[Recorded data]
★ ★ ★ ★ ★ ★ ★
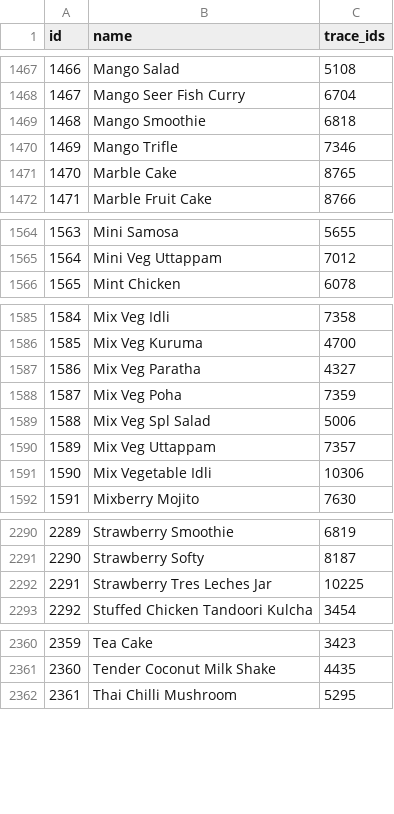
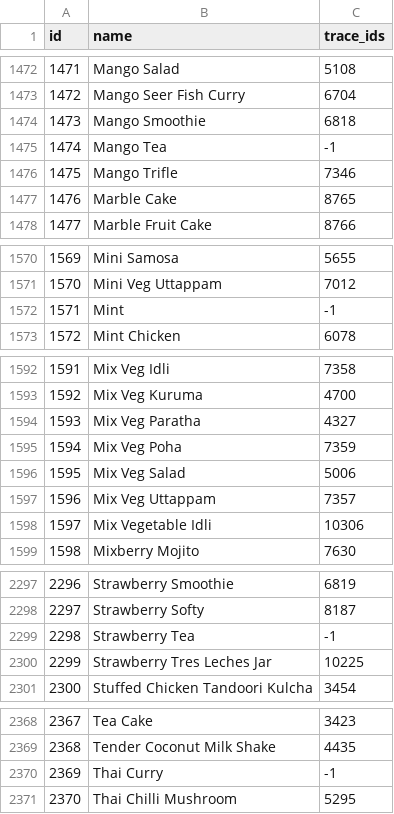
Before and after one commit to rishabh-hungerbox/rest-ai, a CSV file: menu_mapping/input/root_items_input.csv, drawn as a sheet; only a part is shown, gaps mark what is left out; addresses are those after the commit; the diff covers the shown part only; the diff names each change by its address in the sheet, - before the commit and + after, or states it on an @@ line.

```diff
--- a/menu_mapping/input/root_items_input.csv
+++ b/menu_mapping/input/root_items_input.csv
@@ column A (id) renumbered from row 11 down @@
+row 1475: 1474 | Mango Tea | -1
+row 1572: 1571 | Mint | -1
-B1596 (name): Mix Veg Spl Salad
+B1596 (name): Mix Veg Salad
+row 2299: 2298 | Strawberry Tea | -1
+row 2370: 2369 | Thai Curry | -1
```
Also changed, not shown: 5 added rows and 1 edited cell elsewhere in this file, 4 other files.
★ ★ ★ ★ ★ ★ ★
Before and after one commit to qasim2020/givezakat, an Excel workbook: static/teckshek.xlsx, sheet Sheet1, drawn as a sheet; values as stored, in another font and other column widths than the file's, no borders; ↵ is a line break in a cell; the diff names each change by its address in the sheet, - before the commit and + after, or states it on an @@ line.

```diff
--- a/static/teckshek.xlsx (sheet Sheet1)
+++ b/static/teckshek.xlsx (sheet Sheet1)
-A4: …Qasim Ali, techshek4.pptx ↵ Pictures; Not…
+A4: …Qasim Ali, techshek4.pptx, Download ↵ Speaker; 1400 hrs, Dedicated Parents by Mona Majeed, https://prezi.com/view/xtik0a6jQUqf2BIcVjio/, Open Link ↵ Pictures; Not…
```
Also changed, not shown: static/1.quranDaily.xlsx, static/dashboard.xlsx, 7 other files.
★ ★ ★ ★ ★ ★ ★
:: What the task asks ::
What lines above contain "other"? Copy them out.

:: Exercise result ::
Also changed, not shown: 5 added rows and 1 edited cell elsewhere in this file, 4 other files.
Before and after one commit to qasim2020/givezakat, an Excel workbook: static/teckshek.xlsx, sheet Sheet1, drawn as a sheet; values as stored, in another font and other column widths than the file's, no borders; ↵ is a line break in a cell; the diff names each change by its address in the sheet, - before the commit and + after, or states it on an @@ line.
Also changed, not shown: static/1.quranDaily.xlsx, static/dashboard.xlsx, 7 other files.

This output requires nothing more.